“This story revealed a picture of two young people who had simply fallen in love and then with faith and courage took on a life together involving compromise and religious conversion on the part of the mother to try to gain acceptance from the wider communities.
“The sacrifices they made transformed them irrevocably and, fifteen years and four children later, they were no longer the people they were when they fell in love and their fragile ties broke apart.
“At a time when the world is getting smaller, more and more people are taking their strength from defined identities and difference. Families like this are forging new frontiers and finding ways of coming to terms with the multiple realities they inhabit.”
Do you think the media aids or damages perceptions of British Asians in their community?
“After the initial ‘Islam vs the West’ headlines that accused the ‘fundamentalist’ father of kidnapping her, the media was forced to change tack when the girl emerged in the glare of the media in Pakistan and publicly declared that she had fled of her own accord and wanted to live with her father and siblings.
“The easy ‘photofits’ of the parents changed from ‘jihadi tyrant’ to ‘loving father’, ‘distraught mother’ to ‘unfit mother’, and went back and forth as the media debated where to point the finger of blame.
“The media tends to reduce lives in a polarised; us against them, and I wanted to show the people in their own words against a framework of the headlines that professed to ‘capture’ the ‘real’ story.”
Tell us about the cast and production team for My Name Is…
“It has been fantastic working with Philip Osment, the director and my long-term mentor.

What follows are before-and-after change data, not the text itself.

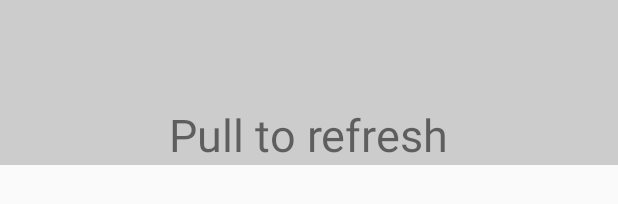
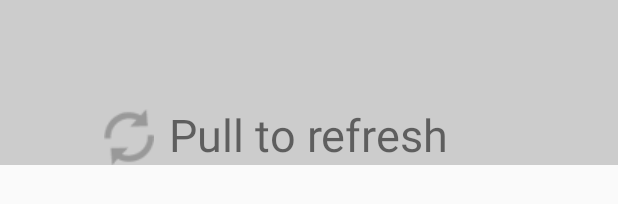
Before and after one commit to tanglie1993/MyPullToRefresh, an Android app: the layout header_view.xml on its own in the app's theme, with its tools: preview values and no code run, on a phone screen of 412 x 824 dp. Shown: the part 135-339 px from the top of the screen. Run offline under Robolectric (Android 15) with nearby library versions, the phone set to English and light mode, and no system bars.

Commit message:
增加加载动画

```diff
--- a/app/src/main/res/layout/header_view.xml
+++ b/app/src/main/res/layout/header_view.xml
@@ -13,4 +13,14 @@
         android:layout_marginTop="150dp"
         android:textSize="30sp"
         android:text="Pull to refresh"/>
+
+    <ImageView
+        android:layout_width="wrap_content"
+        android:layout_height="wrap_content"
+        android:layout_toStartOf="@+id/headerTextView"
+        android:layout_marginEnd="10dp"
+        android:layout_alignParentBottom="true"
+        android:id="@+id/hintImageView"
+        android:src="@drawable/default_ptr_rotate"
+        />
 </RelativeLayout>
```
Also changed, not shown: app/src/main/java/tanglie/mypulltorefresh/my/PullToRefreshListView.java (+42 -25 lines).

“We had a great creative team including Arun Ghosh, the composer, Miriam Nabarro who designed a simple set reflecting their two different worlds in Scotland and Pakistan as well as the presence of the media, and Ian Scott’s lighting design.

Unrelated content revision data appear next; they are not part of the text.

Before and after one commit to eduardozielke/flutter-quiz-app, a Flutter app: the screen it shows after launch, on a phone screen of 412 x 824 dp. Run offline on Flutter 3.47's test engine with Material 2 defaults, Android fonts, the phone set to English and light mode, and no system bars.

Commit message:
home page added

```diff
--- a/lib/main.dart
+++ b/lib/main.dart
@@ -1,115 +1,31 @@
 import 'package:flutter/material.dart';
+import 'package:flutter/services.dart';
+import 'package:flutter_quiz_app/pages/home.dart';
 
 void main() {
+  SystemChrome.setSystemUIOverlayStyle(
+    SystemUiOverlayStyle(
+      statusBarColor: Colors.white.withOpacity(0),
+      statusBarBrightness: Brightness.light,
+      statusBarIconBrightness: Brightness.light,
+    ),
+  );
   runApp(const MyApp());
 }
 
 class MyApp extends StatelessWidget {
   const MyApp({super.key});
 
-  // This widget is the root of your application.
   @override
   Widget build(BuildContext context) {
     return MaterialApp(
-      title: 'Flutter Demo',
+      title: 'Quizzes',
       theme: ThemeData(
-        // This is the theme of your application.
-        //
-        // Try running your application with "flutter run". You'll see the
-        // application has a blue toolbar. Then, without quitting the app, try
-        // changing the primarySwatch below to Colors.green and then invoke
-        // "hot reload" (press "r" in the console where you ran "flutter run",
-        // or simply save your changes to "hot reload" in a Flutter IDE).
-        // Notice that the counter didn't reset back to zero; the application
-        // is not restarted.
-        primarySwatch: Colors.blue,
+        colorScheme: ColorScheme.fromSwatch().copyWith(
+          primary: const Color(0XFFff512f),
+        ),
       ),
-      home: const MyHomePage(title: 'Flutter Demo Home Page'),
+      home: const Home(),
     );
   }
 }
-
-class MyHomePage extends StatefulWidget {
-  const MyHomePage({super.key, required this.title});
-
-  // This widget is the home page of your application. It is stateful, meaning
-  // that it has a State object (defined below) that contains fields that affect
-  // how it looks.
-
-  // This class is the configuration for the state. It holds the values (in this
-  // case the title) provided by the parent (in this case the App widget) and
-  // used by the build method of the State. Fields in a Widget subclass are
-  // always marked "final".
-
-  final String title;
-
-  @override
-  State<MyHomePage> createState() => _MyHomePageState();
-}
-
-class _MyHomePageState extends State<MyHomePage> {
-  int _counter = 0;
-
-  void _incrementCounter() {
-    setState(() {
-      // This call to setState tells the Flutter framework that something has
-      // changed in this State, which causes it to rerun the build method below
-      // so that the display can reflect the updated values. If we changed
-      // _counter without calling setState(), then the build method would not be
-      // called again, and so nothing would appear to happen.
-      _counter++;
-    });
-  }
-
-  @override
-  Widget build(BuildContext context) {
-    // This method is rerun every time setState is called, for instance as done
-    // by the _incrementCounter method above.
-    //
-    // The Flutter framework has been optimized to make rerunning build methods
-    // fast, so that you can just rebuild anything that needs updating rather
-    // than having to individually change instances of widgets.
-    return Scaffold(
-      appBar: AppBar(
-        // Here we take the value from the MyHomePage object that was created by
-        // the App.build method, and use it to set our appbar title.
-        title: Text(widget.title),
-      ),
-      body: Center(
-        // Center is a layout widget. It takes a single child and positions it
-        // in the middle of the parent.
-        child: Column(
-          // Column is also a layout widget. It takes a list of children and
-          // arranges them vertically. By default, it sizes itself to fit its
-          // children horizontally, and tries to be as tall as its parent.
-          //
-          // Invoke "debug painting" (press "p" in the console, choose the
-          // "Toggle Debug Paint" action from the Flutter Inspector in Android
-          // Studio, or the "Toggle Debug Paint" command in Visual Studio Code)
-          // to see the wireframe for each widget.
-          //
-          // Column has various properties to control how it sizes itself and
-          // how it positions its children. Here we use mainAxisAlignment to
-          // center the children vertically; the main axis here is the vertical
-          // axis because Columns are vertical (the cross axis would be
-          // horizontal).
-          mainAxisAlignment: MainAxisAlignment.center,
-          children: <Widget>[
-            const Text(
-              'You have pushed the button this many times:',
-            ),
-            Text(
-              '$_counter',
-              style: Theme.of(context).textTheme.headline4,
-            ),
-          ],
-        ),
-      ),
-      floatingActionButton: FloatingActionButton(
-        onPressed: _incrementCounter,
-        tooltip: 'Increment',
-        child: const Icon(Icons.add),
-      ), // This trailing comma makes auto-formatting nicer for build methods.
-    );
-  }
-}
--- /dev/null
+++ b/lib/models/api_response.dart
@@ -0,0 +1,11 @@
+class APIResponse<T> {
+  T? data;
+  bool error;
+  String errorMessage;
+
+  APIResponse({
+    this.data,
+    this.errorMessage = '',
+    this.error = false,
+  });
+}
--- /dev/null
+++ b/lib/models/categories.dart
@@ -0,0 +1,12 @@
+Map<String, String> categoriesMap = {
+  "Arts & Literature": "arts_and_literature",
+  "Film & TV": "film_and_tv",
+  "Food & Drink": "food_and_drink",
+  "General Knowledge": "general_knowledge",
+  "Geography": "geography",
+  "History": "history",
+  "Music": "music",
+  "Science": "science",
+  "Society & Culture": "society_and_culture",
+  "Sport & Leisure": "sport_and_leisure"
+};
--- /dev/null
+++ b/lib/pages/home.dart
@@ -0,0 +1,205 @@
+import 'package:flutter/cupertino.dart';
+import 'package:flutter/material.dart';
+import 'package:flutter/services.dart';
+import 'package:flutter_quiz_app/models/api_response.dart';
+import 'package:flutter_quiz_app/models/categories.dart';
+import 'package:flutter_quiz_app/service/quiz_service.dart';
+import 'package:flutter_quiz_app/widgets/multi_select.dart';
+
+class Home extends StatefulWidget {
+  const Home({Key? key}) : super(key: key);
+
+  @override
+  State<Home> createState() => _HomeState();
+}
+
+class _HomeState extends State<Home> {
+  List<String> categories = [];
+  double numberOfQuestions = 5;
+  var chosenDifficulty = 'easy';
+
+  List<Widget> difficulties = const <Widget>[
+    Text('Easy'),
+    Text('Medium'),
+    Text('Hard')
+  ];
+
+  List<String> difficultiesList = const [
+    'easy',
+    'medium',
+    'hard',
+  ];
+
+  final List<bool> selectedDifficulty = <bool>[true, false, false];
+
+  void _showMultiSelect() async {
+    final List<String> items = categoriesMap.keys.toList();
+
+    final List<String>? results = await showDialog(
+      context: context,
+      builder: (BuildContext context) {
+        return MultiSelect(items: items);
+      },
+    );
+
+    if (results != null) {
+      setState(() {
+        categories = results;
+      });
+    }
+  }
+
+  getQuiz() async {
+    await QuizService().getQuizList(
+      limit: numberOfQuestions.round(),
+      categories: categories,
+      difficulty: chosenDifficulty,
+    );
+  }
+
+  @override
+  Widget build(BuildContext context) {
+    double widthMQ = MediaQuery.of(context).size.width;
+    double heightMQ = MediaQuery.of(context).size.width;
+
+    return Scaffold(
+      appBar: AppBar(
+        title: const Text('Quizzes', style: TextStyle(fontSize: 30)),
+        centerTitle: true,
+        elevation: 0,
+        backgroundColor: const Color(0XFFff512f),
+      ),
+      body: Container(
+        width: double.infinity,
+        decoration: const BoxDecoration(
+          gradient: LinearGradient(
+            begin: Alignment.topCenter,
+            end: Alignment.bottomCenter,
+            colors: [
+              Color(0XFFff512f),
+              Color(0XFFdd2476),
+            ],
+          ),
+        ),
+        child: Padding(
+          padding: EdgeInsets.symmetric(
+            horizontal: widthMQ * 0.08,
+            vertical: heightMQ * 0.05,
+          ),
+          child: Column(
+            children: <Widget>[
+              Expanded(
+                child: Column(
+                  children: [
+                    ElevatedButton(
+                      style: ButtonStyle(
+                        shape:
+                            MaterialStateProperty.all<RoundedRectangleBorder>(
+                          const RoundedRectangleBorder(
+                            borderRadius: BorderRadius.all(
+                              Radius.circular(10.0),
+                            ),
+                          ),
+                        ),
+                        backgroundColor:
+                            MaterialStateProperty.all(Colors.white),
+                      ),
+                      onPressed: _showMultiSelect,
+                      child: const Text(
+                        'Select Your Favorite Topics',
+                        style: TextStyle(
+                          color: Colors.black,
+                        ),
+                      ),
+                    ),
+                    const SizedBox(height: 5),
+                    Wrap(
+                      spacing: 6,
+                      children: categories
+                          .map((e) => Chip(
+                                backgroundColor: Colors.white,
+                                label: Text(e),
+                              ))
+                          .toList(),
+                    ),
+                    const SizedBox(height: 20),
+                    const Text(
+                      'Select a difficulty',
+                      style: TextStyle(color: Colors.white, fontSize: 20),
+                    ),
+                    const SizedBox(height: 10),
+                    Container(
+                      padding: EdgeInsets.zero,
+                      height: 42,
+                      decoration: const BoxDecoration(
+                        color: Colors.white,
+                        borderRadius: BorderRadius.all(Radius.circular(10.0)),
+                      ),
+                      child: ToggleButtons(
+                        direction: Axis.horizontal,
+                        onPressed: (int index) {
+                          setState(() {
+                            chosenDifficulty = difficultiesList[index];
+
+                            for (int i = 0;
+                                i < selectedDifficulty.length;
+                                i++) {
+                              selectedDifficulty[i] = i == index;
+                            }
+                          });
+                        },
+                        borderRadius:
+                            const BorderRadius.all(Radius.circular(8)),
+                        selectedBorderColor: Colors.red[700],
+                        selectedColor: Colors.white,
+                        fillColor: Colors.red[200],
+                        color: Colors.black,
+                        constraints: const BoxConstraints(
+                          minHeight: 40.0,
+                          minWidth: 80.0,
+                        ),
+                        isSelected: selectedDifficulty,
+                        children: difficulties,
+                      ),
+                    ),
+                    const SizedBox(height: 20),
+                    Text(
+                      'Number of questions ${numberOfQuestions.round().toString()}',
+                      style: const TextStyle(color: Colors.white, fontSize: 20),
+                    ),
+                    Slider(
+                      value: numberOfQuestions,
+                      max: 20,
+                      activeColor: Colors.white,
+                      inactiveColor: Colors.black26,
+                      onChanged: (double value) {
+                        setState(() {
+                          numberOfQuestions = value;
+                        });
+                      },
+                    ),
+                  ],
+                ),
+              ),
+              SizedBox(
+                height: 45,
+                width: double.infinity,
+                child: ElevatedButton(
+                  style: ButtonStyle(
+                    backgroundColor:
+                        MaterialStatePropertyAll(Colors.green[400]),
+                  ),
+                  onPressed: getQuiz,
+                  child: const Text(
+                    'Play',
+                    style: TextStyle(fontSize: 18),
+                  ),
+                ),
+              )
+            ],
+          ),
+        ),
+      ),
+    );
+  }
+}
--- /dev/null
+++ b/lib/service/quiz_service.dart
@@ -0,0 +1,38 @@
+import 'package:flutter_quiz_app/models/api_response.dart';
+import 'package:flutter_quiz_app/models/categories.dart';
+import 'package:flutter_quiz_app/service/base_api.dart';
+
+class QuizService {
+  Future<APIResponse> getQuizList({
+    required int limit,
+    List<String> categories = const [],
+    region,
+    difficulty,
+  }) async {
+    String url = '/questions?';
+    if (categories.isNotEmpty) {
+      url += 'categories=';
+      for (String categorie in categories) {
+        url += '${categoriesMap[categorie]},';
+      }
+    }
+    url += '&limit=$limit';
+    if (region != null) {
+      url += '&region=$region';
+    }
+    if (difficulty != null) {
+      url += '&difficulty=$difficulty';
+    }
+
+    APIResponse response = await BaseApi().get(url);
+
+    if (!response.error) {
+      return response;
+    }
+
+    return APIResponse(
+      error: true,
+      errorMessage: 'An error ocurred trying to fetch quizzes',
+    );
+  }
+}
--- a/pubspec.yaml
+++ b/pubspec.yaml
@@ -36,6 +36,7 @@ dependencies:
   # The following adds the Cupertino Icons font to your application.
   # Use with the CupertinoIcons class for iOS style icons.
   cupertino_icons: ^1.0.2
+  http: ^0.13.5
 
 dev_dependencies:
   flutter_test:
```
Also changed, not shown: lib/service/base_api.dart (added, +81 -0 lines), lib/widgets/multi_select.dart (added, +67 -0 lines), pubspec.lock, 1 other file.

“The cast have become a great ensemble and have managed to keep the piece fresh and get the right balance between the humour and the poignancy.”
Did you speak to Molly Campbell about the play?
“[Yes] I found the family very open and willing to share their experiences and by then they had been global news, and were very keen to set the record straight about how they had been depicted in the media and how they felt they had been misrepresented.
“I decided to craft the play from the interviews themselves and to highlight the simplicity and honesty with which they were conveyed to me and to leave out any embroidery.
“The father has not seen it as he is in Pakistan but Molly and Louise have seen the play three times.
“There has been a lot of shared laughter and tears. Louise has expressed how it felt to hear her words being gifted back to her and it was nice for her to see the good things that Sajad said about her and their early life together that started from being in love.
“Similarly Molly was touched by seeing her ‘parents’ on stage being close, as in real life she doesn’t have a memory of them together.
She also felt that seeing her twelve year old self on stage made her lift her sense of guilt in some way as she had always felt that she let her mother down. The play made her see herself as an ‘innocent’.”
Sudha mentions that she has received an excellent reaction from British Asian audiences already, with many feeling drawn to both the mother and father characters rather than taking sides.
Having already had a successful run through Oxford, London and Leicester, My Name Is… will be showing at Birmingham’s mac on October 2nd 2014, and finally Manchester’s Contact Theatre between October 8 and 11, 2014. For more details, please visit the Tamasha website.